Submitted to: Plant Disease Management Reports
Publication Type: Research Notes
Publication Acceptance Date: January 31, 2011
Publication Date: May 1, 2011
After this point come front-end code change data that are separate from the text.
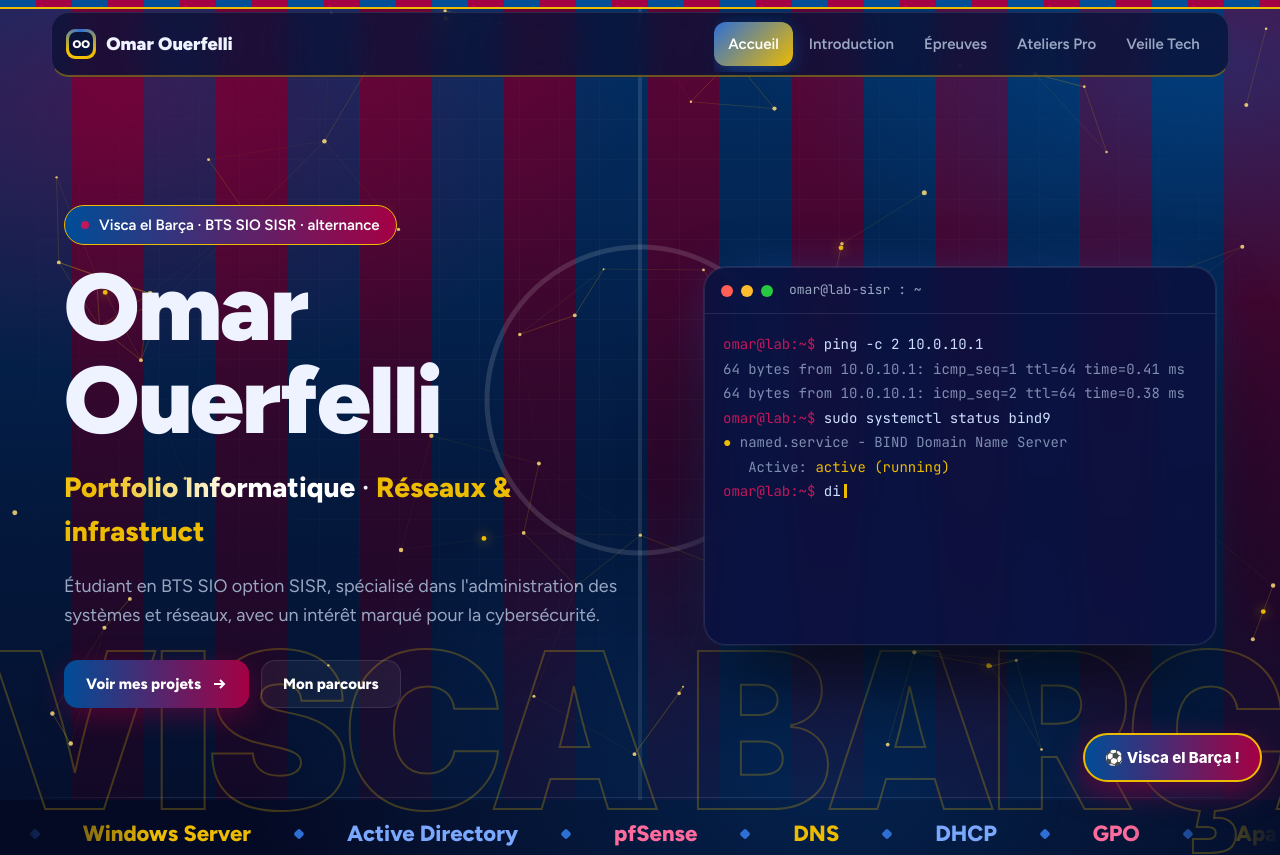
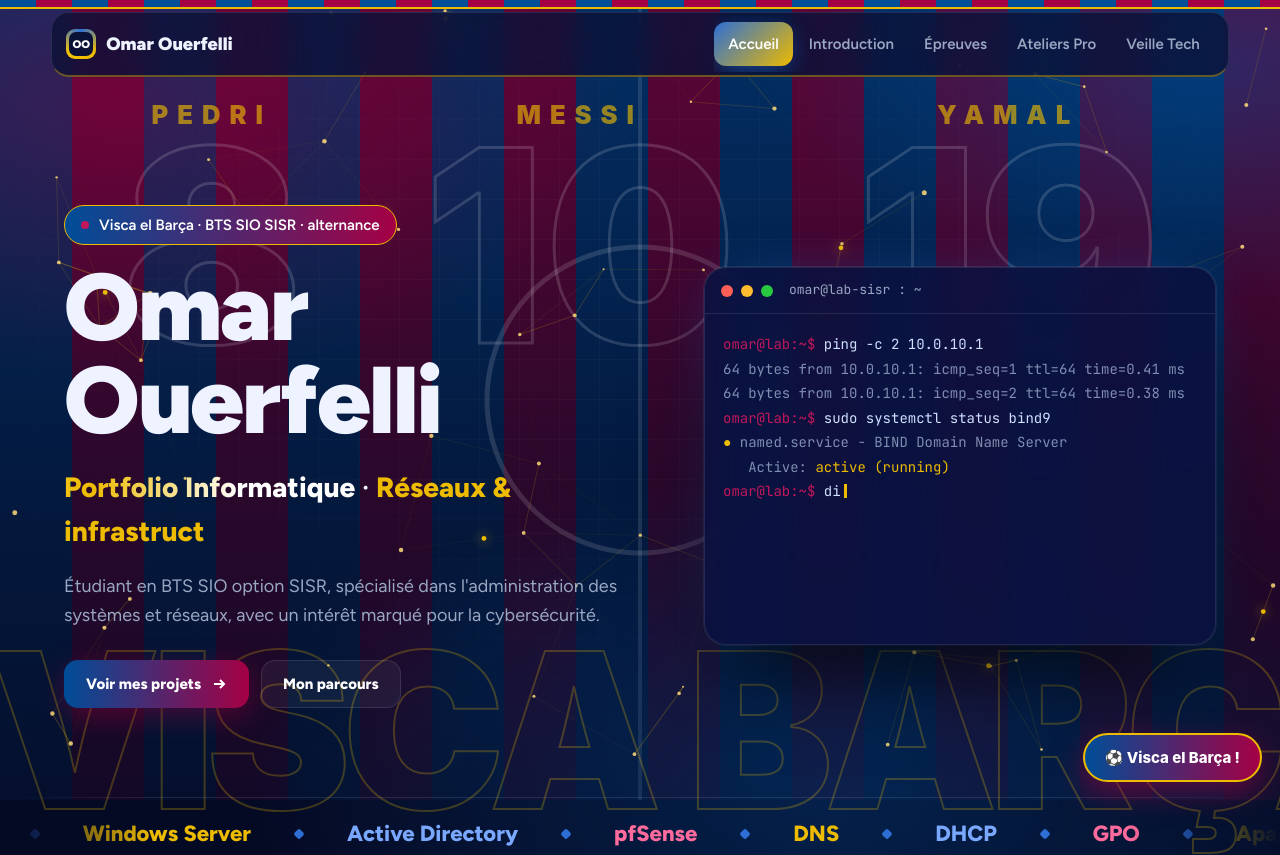
Before and after one commit to omarouerfelli/portfolio, a plain HTML site: page index.html in a window 1280 px wide. Shown: the top 855 px of the page. Drawn offline with Linux system fonts and the light colour scheme; animation ran at ten frames a second.

Commit message:
Add files via upload

```diff
--- a/index.html
+++ b/index.html
@@ -192,10 +192,13 @@ footer{border-top:7px solid transparent;border-image:repeating-linear-gradient(9
 .vis{background:linear-gradient(90deg,#004d98,#a50044,#004d98);border-block:3px solid #edbb00;padding:16px 0;mask-image:none;-webkit-mask-image:none}
 .vis span{font-size:36px;font-weight:900;letter-spacing:.05em;color:#edbb00}.vis span:nth-child(even){color:#fff}.vis span::after{background:#fff}
 .cf{position:fixed;z-index:300;width:10px;height:16px;pointer-events:none;border-radius:2px}
+.legends{position:fixed;inset:0;z-index:-2;pointer-events:none;display:flex;justify-content:space-evenly;align-items:flex-start;padding-top:14vh}
+.legends b{position:relative;font:900 21vw/1 Inter,sans-serif;color:transparent;-webkit-text-stroke:3px #ffffff26}
+.legends small{position:absolute;left:50%;top:-1vw;transform:translateX(-50%);font:900 2vw Inter,sans-serif;letter-spacing:.35em;color:#edbb00a0;-webkit-text-stroke:0}
 </style>
 </head>
 <body>
-<div class="stripes"></div><div class="pitch"></div><div class="mega">VISCA BARÇA</div><div class="aurora"></div><canvas id="net" aria-hidden="true"></canvas><div class="grain"></div><div id="glow"></div><div id="wipe"></div>
+<div class="stripes"></div><div class="pitch"></div><div class="legends" aria-hidden="true"><b>8<small>PEDRI</small></b><b>10<small>MESSI</small></b><b>19<small>YAMAL</small></b></div><div class="mega">VISCA BARÇA</div><div class="aurora"></div><canvas id="net" aria-hidden="true"></canvas><div class="grain"></div><div id="glow"></div><div id="wipe"></div>
 
 <nav><div class="in">
 <a class="logo" href="#accueil"><i></i><span>Omar Ouerfelli</span></a>
```
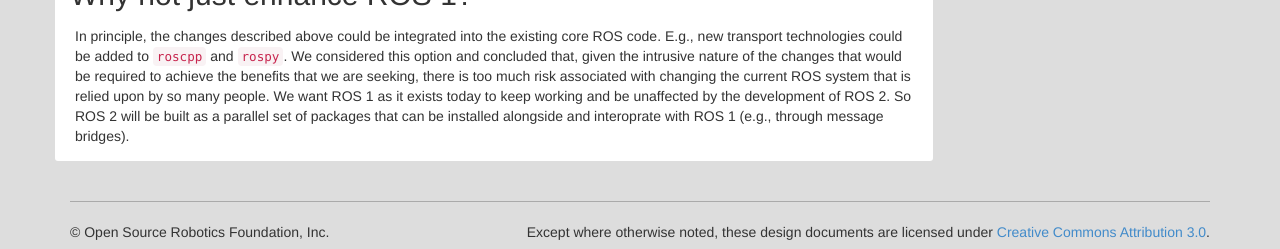
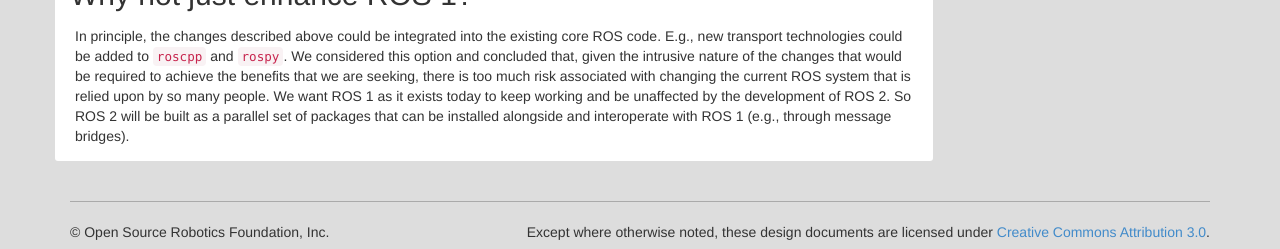
Before and after one commit to ros2/design, a Jekyll site: the page built from articles/010_why_ros2.md, in a window 1280 px wide and 900 px high, scrolled down 1404 px. Shown: the part 648-897 px from the top of the window. Built offline with Jekyll 4.4.1, drawn with Linux system fonts in a browser that asks for light colours; nearby versions of some CDN libraries.

Commit message:
fix typo

```diff
--- a/articles/010_why_ros2.md
+++ b/articles/010_why_ros2.md
@@ -104,4 +104,4 @@
 E.g., new transport technologies could be added to `roscpp` and `rospy`.
 We considered this option and concluded that, given the intrusive nature of the changes that would be required to achieve the benefits that we are seeking, there is too much risk associated with changing the current ROS system that is relied upon by so many people.
 We want ROS 1 as it exists today to keep working and be unaffected by the development of ROS 2.
-So ROS 2 will be built as a parallel set of packages that can be installed alongside and interoprate with ROS 1 (e.g., through message bridges).
+So ROS 2 will be built as a parallel set of packages that can be installed alongside and interoperate with ROS 1 (e.g., through message bridges).
```
Also changed, not shown: articles/200_migration_guide_from_ros1.md (+1 -1 lines), articles/serialization.md (+5 -5 lines).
Citation: Keinath, A.P., Farnham, M.W., Wechter, W.P. 2011. Field evaluation of brassica lines for resistance to bacterial blight in Charleston, South Carolina, 2010. Plant Disease Management Reports. 5:V082. Technical Abstract: Twelve leafy green Brassica entries (including turnip, mustard, and collard greens) were evaluated for response to inoculation with Pseudomonas syringae pv. alisalensis (Psa) in an experiment conducted at the Clemson University Coastal Research and Education Center in Charleston, SC. On 21 September 2010, 40 transplants per plot were set in 2 rows on raised beds spaced 3 feet apart; plants were spaced 6 in. apart within rows. The experimental design was a randomized complete block with four replications. On 14 October 2010, all plants were inoculated by spraying them with a 0.2 OD600 suspension of Psa with a CO2-backpack sprayer. To help establish the pathogen, leaf wetness was maintained by using Senninger low pressure mini-wobbler sprinklers to produce a mist in the evening for 30-60 min each day until harvest. On 27 October 2010, plots were rated visually for percentage leaf surface area with symptoms of bacterial leaf spot using a 0 to 100% scale in 5% increments. On 29 October 2010, all plants were harvested from a 3.3-ft section of the right-hand row in each plot. Leaves were removed from harvested plants and sorted into asymptomatic (healthy) or diseased groups that were weighed separately. Leaves with any symptoms of bacterial blight were considered diseased. Although, bacterial blight developed on all 12 entries, they differed in disease severity. Two cultivars of turnip greens, tendergreen mustard (also known as spinach mustard), and the two cultivars of collard were among the most severely diseased entries. Three of the Plant Introduction (PI) lines (G 30499, PI 418956, and G 30988) were more resistant than all commercial cultivars except kale and Southern Curled Giant mustard. One PI line, a bok choy, was susceptible to bacterial blight. Because of differences in plant size and leaf density, weight of healthy leaves could not be compared across different species. The three resistant PI lines, kale, Top Bunch collard, and Southern Curled Giant mustard were the cultivars with the highest percentage of healthy leaves (by weight); these six cultivars differed significantly from the two cultivars of turnip greens and Tendergreen mustard, which had the lowest percentages of healthy leaves.